═════ The records ═════
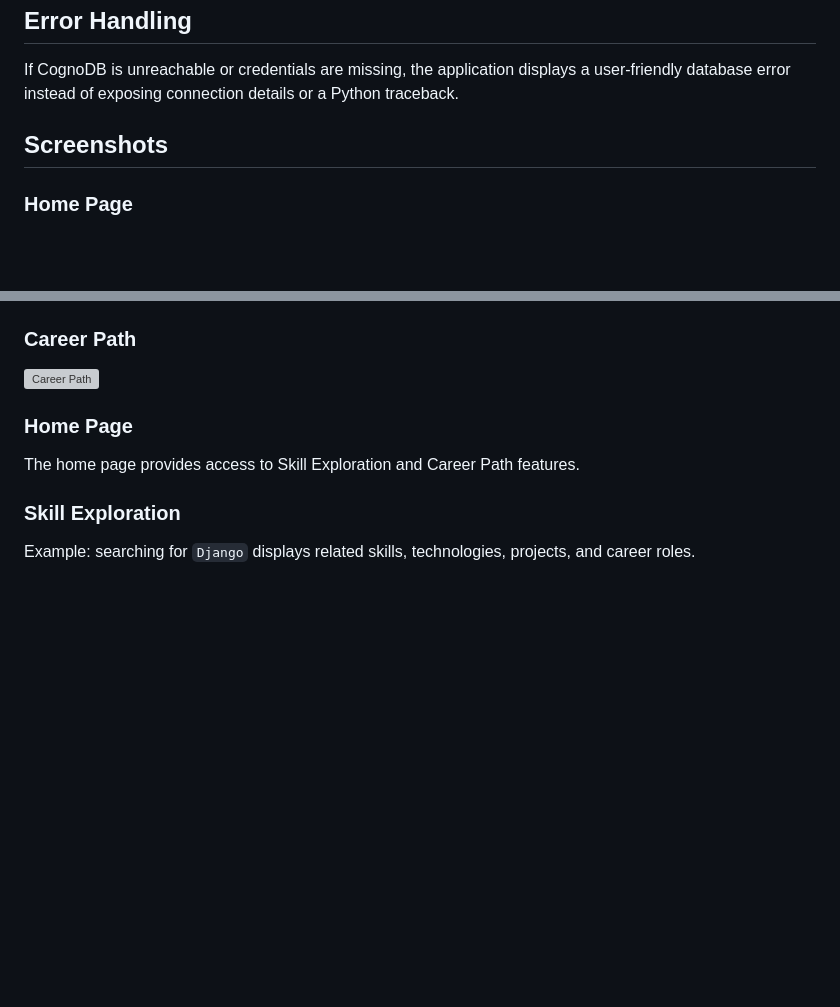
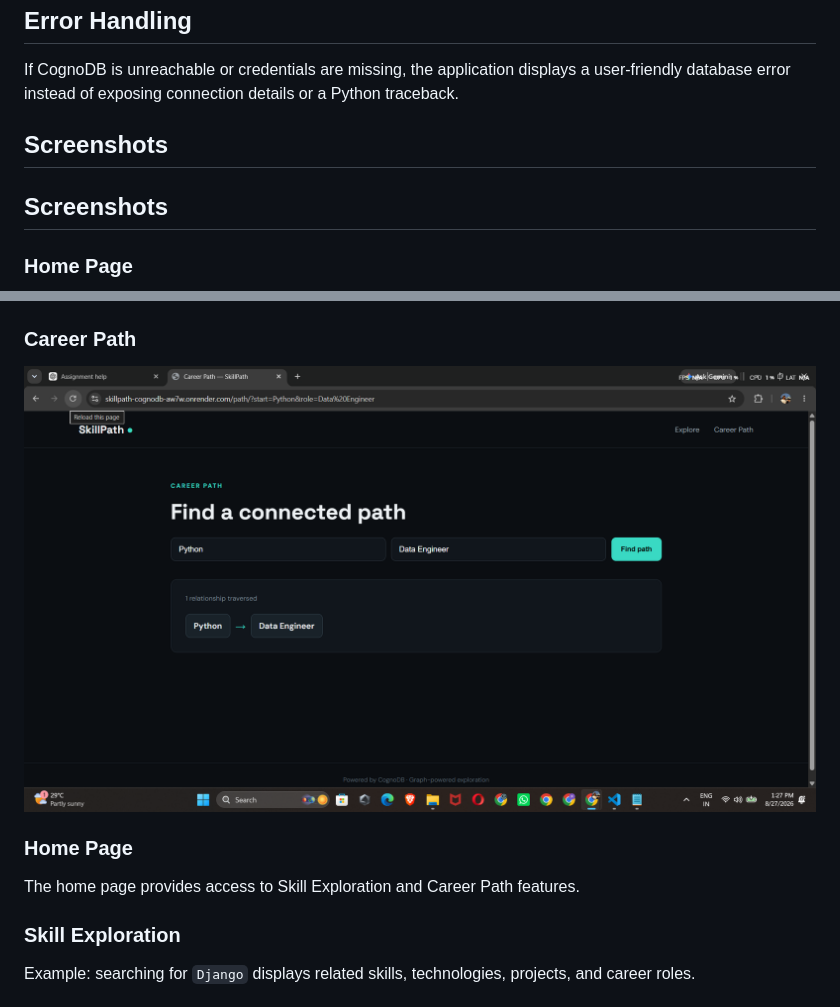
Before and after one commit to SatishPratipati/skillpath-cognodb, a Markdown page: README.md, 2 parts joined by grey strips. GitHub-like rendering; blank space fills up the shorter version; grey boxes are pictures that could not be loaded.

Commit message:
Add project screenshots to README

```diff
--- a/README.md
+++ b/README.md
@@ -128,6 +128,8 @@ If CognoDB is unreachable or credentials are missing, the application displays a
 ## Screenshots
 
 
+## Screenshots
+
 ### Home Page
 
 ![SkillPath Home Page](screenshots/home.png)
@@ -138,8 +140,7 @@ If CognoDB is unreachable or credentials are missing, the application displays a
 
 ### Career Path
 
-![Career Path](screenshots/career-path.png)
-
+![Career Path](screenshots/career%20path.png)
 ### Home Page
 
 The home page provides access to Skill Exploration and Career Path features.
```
═════
(Instructions to follow):
Would you return all of the data above word for word, omitting every picture?

(Output):
Before and after one commit to SatishPratipati/skillpath-cognodb, a Markdown page: README.md, 2 parts joined by grey strips. GitHub-like rendering; blank space fills up the shorter version; grey boxes are pictures that could not be loaded.

Commit message:
Add project screenshots to README

```diff
--- a/README.md
+++ b/README.md
@@ -128,6 +128,8 @@ If CognoDB is unreachable or credentials are missing, the application displays a
 ## Screenshots
 
 
+## Screenshots
+
 ### Home Page
 
 ![SkillPath Home Page](screenshots/home.png)
@@ -138,8 +140,7 @@ If CognoDB is unreachable or credentials are missing, the application displays a
 
 ### Career Path
 
-![Career Path](screenshots/career-path.png)
-
+![Career Path](screenshots/career%20path.png)
 ### Home Page
 
 The home page provides access to Skill Exploration and Career Path features.
```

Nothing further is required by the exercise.